● **EXERCISE PROMPT**
Pictures aside, return all of the records exactly as they stand.

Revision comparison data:

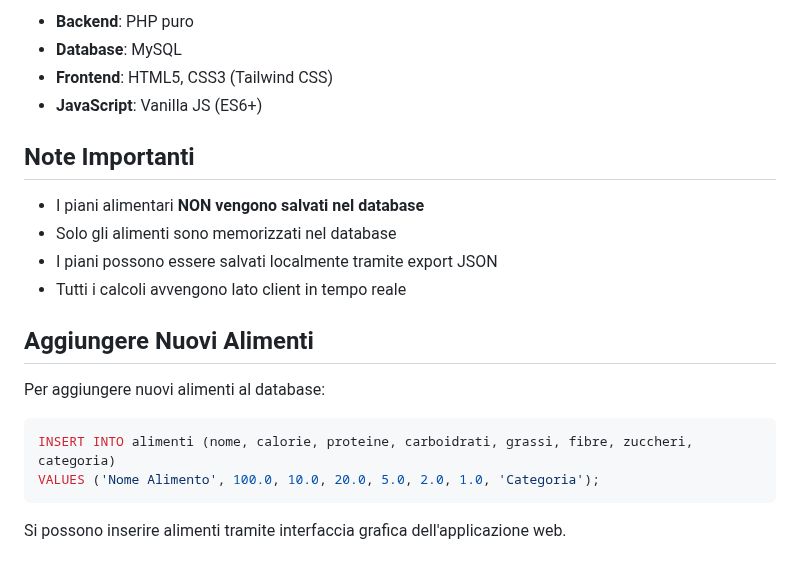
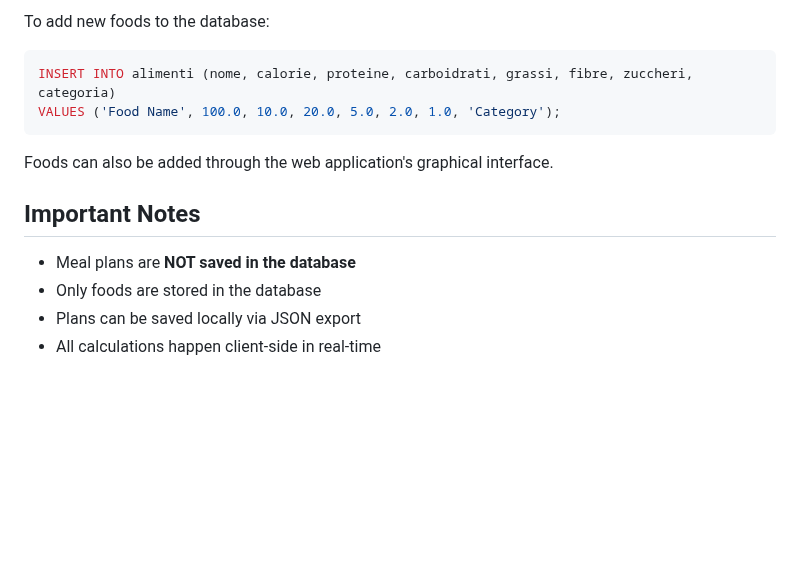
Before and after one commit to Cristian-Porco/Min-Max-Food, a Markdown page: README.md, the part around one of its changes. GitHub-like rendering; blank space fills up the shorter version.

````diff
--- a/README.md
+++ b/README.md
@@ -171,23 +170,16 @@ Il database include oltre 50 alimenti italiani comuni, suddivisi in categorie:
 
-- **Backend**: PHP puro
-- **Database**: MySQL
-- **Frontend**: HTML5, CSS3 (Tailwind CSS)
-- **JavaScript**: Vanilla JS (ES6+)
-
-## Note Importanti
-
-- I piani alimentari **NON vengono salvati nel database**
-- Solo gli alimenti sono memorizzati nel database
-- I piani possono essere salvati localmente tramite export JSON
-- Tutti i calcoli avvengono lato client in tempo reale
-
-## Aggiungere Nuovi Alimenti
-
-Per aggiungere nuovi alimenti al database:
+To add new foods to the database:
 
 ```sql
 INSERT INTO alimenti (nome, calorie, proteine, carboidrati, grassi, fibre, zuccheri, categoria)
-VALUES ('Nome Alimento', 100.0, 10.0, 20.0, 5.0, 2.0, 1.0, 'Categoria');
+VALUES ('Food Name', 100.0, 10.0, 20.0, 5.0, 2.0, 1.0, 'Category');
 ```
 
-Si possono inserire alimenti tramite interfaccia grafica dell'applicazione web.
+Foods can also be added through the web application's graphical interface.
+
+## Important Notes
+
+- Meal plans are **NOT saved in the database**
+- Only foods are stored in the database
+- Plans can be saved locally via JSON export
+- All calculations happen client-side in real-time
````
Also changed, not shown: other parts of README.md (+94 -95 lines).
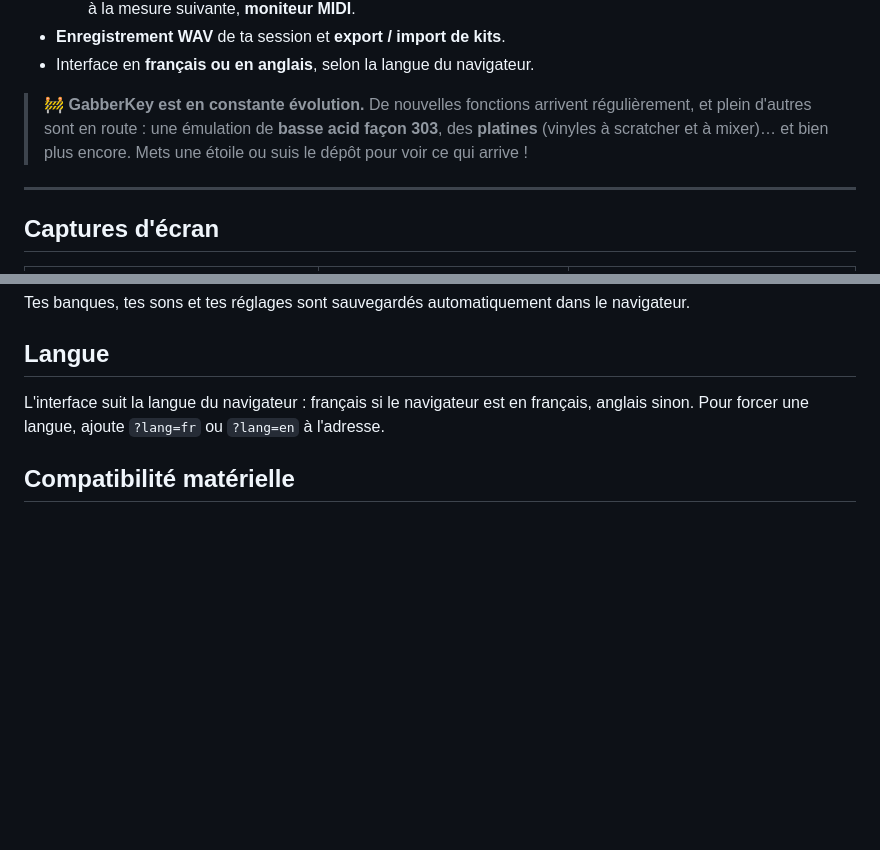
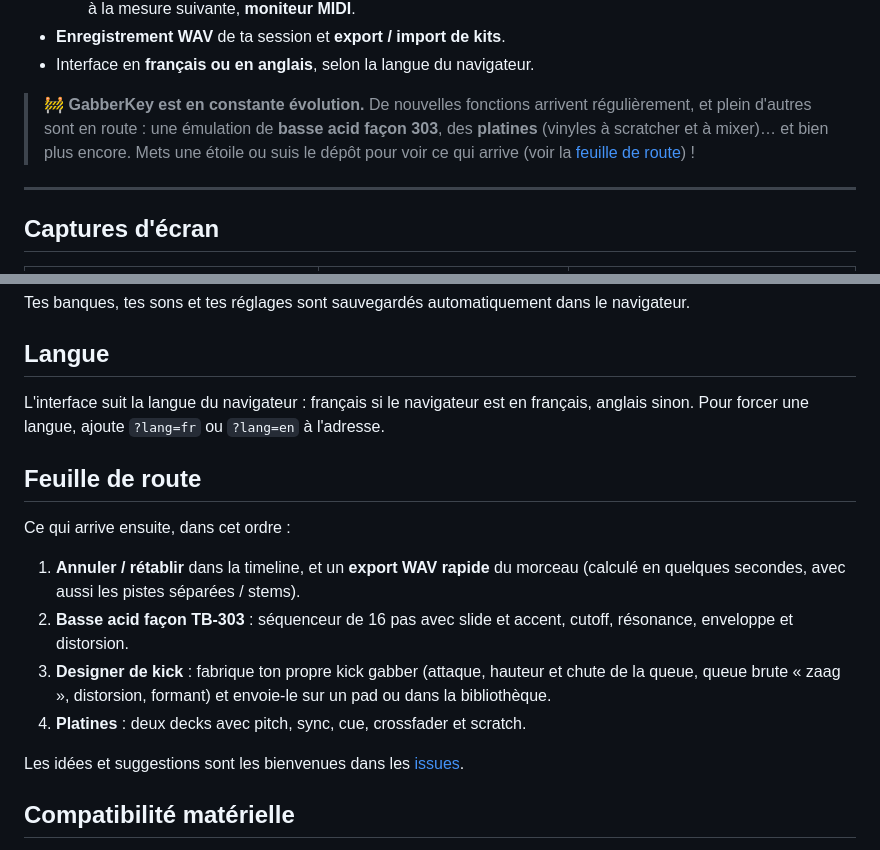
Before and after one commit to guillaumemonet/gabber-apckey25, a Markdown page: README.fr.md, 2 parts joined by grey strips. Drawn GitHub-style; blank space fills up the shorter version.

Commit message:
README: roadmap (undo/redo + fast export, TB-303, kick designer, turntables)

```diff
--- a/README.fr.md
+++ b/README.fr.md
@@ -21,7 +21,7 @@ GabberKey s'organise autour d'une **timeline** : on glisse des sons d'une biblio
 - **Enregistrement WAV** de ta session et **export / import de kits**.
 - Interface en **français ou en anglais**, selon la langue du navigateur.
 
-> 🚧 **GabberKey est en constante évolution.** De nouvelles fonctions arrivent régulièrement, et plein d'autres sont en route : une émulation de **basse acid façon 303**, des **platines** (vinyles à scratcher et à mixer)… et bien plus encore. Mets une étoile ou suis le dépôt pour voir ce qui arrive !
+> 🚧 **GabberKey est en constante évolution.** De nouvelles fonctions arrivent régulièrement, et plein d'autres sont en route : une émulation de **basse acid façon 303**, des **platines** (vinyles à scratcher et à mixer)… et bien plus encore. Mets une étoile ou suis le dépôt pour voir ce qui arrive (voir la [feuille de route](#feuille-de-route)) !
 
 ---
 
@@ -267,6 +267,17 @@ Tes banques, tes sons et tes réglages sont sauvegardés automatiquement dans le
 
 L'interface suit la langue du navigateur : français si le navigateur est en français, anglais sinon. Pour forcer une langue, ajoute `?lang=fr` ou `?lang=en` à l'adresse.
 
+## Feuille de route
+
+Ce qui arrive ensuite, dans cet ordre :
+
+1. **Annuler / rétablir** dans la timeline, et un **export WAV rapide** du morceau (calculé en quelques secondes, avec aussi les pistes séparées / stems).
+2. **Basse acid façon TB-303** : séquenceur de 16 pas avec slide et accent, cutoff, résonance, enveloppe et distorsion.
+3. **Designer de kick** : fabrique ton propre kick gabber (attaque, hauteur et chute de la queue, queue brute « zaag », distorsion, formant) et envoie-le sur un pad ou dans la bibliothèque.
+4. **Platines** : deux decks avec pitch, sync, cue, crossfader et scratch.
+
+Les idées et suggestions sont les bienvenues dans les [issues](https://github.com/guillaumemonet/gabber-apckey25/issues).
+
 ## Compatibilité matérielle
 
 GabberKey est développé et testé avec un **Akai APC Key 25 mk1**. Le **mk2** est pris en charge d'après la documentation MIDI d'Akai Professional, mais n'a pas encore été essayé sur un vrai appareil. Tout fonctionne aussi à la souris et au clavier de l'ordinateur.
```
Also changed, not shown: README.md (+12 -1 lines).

● **TASK SOLUTION**
Before and after one commit to Cristian-Porco/Min-Max-Food, a Markdown page: README.md, the part around one of its changes. GitHub-like rendering; blank space fills up the shorter version.

````diff
--- a/README.md
+++ b/README.md
@@ -171,23 +170,16 @@ Il database include oltre 50 alimenti italiani comuni, suddivisi in categorie:
 
-- **Backend**: PHP puro
-- **Database**: MySQL
-- **Frontend**: HTML5, CSS3 (Tailwind CSS)
-- **JavaScript**: Vanilla JS (ES6+)
-
-## Note Importanti
-
-- I piani alimentari **NON vengono salvati nel database**
-- Solo gli alimenti sono memorizzati nel database
-- I piani possono essere salvati localmente tramite export JSON
-- Tutti i calcoli avvengono lato client in tempo reale
-
-## Aggiungere Nuovi Alimenti
-
-Per aggiungere nuovi alimenti al database:
+To add new foods to the database:
 
 ```sql
 INSERT INTO alimenti (nome, calorie, proteine, carboidrati, grassi, fibre, zuccheri, categoria)
-VALUES ('Nome Alimento', 100.0, 10.0, 20.0, 5.0, 2.0, 1.0, 'Categoria');
+VALUES ('Food Name', 100.0, 10.0, 20.0, 5.0, 2.0, 1.0, 'Category');
 ```
 
-Si possono inserire alimenti tramite interfaccia grafica dell'applicazione web.
+Foods can also be added through the web application's graphical interface.
+
+## Important Notes
+
+- Meal plans are **NOT saved in the database**
+- Only foods are stored in the database
+- Plans can be saved locally via JSON export
+- All calculations happen client-side in real-time
````
Also changed, not shown: other parts of README.md (+94 -95 lines).
Before and after one commit to guillaumemonet/gabber-apckey25, a Markdown page: README.fr.md, 2 parts joined by grey strips. Drawn GitHub-style; blank space fills up the shorter version.

Commit message:
README: roadmap (undo/redo + fast export, TB-303, kick designer, turntables)

```diff
--- a/README.fr.md
+++ b/README.fr.md
@@ -21,7 +21,7 @@ GabberKey s'organise autour d'une **timeline** : on glisse des sons d'une biblio
 - **Enregistrement WAV** de ta session et **export / import de kits**.
 - Interface en **français ou en anglais**, selon la langue du navigateur.
 
-> 🚧 **GabberKey est en constante évolution.** De nouvelles fonctions arrivent régulièrement, et plein d'autres sont en route : une émulation de **basse acid façon 303**, des **platines** (vinyles à scratcher et à mixer)… et bien plus encore. Mets une étoile ou suis le dépôt pour voir ce qui arrive !
+> 🚧 **GabberKey est en constante évolution.** De nouvelles fonctions arrivent régulièrement, et plein d'autres sont en route : une émulation de **basse acid façon 303**, des **platines** (vinyles à scratcher et à mixer)… et bien plus encore. Mets une étoile ou suis le dépôt pour voir ce qui arrive (voir la [feuille de route](#feuille-de-route)) !
 
 ---
 
@@ -267,6 +267,17 @@ Tes banques, tes sons et tes réglages sont sauvegardés automatiquement dans le
 
 L'interface suit la langue du navigateur : français si le navigateur est en français, anglais sinon. Pour forcer une langue, ajoute `?lang=fr` ou `?lang=en` à l'adresse.
 
+## Feuille de route
+
+Ce qui arrive ensuite, dans cet ordre :
+
+1. **Annuler / rétablir** dans la timeline, et un **export WAV rapide** du morceau (calculé en quelques secondes, avec aussi les pistes séparées / stems).
+2. **Basse acid façon TB-303** : séquenceur de 16 pas avec slide et accent, cutoff, résonance, enveloppe et distorsion.
+3. **Designer de kick** : fabrique ton propre kick gabber (attaque, hauteur et chute de la queue, queue brute « zaag », distorsion, formant) et envoie-le sur un pad ou dans la bibliothèque.
+4. **Platines** : deux decks avec pitch, sync, cue, crossfader et scratch.
+
+Les idées et suggestions sont les bienvenues dans les [issues](https://github.com/guillaumemonet/gabber-apckey25/issues).
+
 ## Compatibilité matérielle
 
 GabberKey est développé et testé avec un **Akai APC Key 25 mk1**. Le **mk2** est pris en charge d'après la documentation MIDI d'Akai Professional, mais n'a pas encore été essayé sur un vrai appareil. Tout fonctionne aussi à la souris et au clavier de l'ordinateur.
```
Also changed, not shown: README.md (+12 -1 lines).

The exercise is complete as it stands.